**EXTRACTED DATA**.
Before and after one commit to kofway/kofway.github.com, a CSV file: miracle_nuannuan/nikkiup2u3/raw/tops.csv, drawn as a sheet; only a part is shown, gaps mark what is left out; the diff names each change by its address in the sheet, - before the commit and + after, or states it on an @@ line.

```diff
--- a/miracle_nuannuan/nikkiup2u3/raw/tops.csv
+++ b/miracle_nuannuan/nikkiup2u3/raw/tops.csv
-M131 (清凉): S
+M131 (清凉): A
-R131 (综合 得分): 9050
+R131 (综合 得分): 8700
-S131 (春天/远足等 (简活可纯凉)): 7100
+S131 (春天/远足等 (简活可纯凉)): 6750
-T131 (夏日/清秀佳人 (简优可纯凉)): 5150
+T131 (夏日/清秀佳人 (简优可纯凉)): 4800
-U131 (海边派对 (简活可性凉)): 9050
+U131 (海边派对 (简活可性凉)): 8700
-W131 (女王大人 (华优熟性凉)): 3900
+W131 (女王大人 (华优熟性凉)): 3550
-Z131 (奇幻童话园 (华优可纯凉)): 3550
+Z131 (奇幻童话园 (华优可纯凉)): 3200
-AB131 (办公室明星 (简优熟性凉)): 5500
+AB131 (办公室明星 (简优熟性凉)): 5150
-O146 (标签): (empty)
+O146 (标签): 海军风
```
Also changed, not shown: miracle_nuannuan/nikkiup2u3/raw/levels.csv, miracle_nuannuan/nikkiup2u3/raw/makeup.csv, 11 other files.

**WHAT IS NEEDED**. Set down all of the entries exactly, please.

**RESULT FOR THIS TASK**.
Before and after one commit to kofway/kofway.github.com, a CSV file: miracle_nuannuan/nikkiup2u3/raw/tops.csv, drawn as a sheet; only a part is shown, gaps mark what is left out; the diff names each change by its address in the sheet, - before the commit and + after, or states it on an @@ line.

```diff
--- a/miracle_nuannuan/nikkiup2u3/raw/tops.csv
+++ b/miracle_nuannuan/nikkiup2u3/raw/tops.csv
-M131 (清凉): S
+M131 (清凉): A
-R131 (综合 得分): 9050
+R131 (综合 得分): 8700
-S131 (春天/远足等 (简活可纯凉)): 7100
+S131 (春天/远足等 (简活可纯凉)): 6750
-T131 (夏日/清秀佳人 (简优可纯凉)): 5150
+T131 (夏日/清秀佳人 (简优可纯凉)): 4800
-U131 (海边派对 (简活可性凉)): 9050
+U131 (海边派对 (简活可性凉)): 8700
-W131 (女王大人 (华优熟性凉)): 3900
+W131 (女王大人 (华优熟性凉)): 3550
-Z131 (奇幻童话园 (华优可纯凉)): 3550
+Z131 (奇幻童话园 (华优可纯凉)): 3200
-AB131 (办公室明星 (简优熟性凉)): 5500
+AB131 (办公室明星 (简优熟性凉)): 5150
-O146 (标签): (empty)
+O146 (标签): 海军风
```
Also changed, not shown: miracle_nuannuan/nikkiup2u3/raw/levels.csv, miracle_nuannuan/nikkiup2u3/raw/makeup.csv, 11 other files.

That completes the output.